A word-for-word copy of the records below is needed, without the images.

═════ Source material

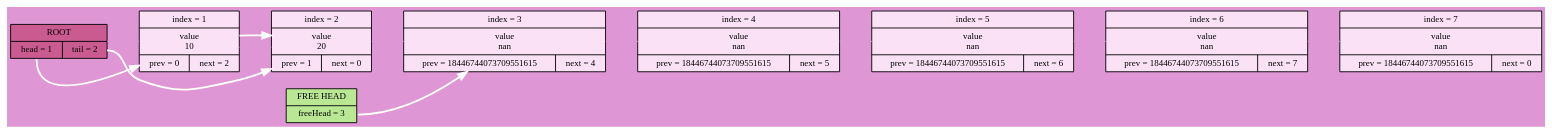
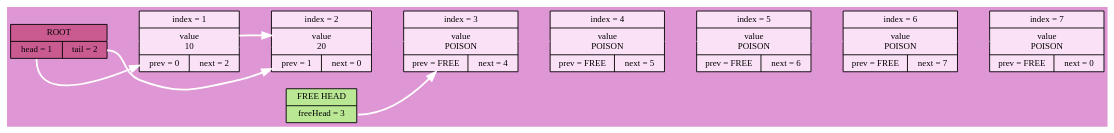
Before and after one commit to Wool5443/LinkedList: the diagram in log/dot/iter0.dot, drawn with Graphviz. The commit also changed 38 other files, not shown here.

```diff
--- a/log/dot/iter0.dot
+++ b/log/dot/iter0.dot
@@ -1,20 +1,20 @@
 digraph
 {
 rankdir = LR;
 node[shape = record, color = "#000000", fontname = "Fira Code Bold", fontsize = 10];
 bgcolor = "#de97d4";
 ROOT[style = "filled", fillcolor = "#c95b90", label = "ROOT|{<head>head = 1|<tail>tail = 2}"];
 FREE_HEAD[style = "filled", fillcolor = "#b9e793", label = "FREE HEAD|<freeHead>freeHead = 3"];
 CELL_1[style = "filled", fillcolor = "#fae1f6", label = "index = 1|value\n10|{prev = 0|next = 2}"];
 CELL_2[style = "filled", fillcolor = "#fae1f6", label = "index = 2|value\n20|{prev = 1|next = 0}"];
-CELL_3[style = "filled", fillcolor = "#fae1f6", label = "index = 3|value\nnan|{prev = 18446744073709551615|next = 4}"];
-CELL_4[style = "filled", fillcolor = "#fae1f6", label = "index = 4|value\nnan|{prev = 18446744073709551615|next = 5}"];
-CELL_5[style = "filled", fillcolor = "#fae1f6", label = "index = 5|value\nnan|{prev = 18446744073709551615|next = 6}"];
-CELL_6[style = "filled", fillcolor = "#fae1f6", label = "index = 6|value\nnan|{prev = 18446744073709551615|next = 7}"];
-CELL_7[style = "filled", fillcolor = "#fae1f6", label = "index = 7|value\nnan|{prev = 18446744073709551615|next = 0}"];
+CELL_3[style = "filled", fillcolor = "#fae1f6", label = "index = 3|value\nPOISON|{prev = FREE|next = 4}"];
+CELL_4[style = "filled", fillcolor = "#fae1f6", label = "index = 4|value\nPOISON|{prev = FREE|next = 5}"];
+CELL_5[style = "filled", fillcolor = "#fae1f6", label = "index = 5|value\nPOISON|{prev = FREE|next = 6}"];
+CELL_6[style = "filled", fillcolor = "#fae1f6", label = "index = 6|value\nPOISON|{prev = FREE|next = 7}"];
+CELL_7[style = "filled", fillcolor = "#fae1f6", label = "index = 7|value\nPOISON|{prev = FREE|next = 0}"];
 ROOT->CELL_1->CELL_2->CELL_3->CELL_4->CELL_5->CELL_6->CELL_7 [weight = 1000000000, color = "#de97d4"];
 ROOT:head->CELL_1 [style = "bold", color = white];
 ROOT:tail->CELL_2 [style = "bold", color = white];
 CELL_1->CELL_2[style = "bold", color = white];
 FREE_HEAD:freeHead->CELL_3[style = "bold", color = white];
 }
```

══════════

Expected answer:
Before and after one commit to Wool5443/LinkedList: the diagram in log/dot/iter0.dot, drawn with Graphviz. The commit also changed 38 other files, not shown here.

```diff
--- a/log/dot/iter0.dot
+++ b/log/dot/iter0.dot
@@ -1,20 +1,20 @@
 digraph
 {
 rankdir = LR;
 node[shape = record, color = "#000000", fontname = "Fira Code Bold", fontsize = 10];
 bgcolor = "#de97d4";
 ROOT[style = "filled", fillcolor = "#c95b90", label = "ROOT|{<head>head = 1|<tail>tail = 2}"];
 FREE_HEAD[style = "filled", fillcolor = "#b9e793", label = "FREE HEAD|<freeHead>freeHead = 3"];
 CELL_1[style = "filled", fillcolor = "#fae1f6", label = "index = 1|value\n10|{prev = 0|next = 2}"];
 CELL_2[style = "filled", fillcolor = "#fae1f6", label = "index = 2|value\n20|{prev = 1|next = 0}"];
-CELL_3[style = "filled", fillcolor = "#fae1f6", label = "index = 3|value\nnan|{prev = 18446744073709551615|next = 4}"];
-CELL_4[style = "filled", fillcolor = "#fae1f6", label = "index = 4|value\nnan|{prev = 18446744073709551615|next = 5}"];
-CELL_5[style = "filled", fillcolor = "#fae1f6", label = "index = 5|value\nnan|{prev = 18446744073709551615|next = 6}"];
-CELL_6[style = "filled", fillcolor = "#fae1f6", label = "index = 6|value\nnan|{prev = 18446744073709551615|next = 7}"];
-CELL_7[style = "filled", fillcolor = "#fae1f6", label = "index = 7|value\nnan|{prev = 18446744073709551615|next = 0}"];
+CELL_3[style = "filled", fillcolor = "#fae1f6", label = "index = 3|value\nPOISON|{prev = FREE|next = 4}"];
+CELL_4[style = "filled", fillcolor = "#fae1f6", label = "index = 4|value\nPOISON|{prev = FREE|next = 5}"];
+CELL_5[style = "filled", fillcolor = "#fae1f6", label = "index = 5|value\nPOISON|{prev = FREE|next = 6}"];
+CELL_6[style = "filled", fillcolor = "#fae1f6", label = "index = 6|value\nPOISON|{prev = FREE|next = 7}"];
+CELL_7[style = "filled", fillcolor = "#fae1f6", label = "index = 7|value\nPOISON|{prev = FREE|next = 0}"];
 ROOT->CELL_1->CELL_2->CELL_3->CELL_4->CELL_5->CELL_6->CELL_7 [weight = 1000000000, color = "#de97d4"];
 ROOT:head->CELL_1 [style = "bold", color = white];
 ROOT:tail->CELL_2 [style = "bold", color = white];
 CELL_1->CELL_2[style = "bold", color = white];
 FREE_HEAD:freeHead->CELL_3[style = "bold", color = white];
 }
```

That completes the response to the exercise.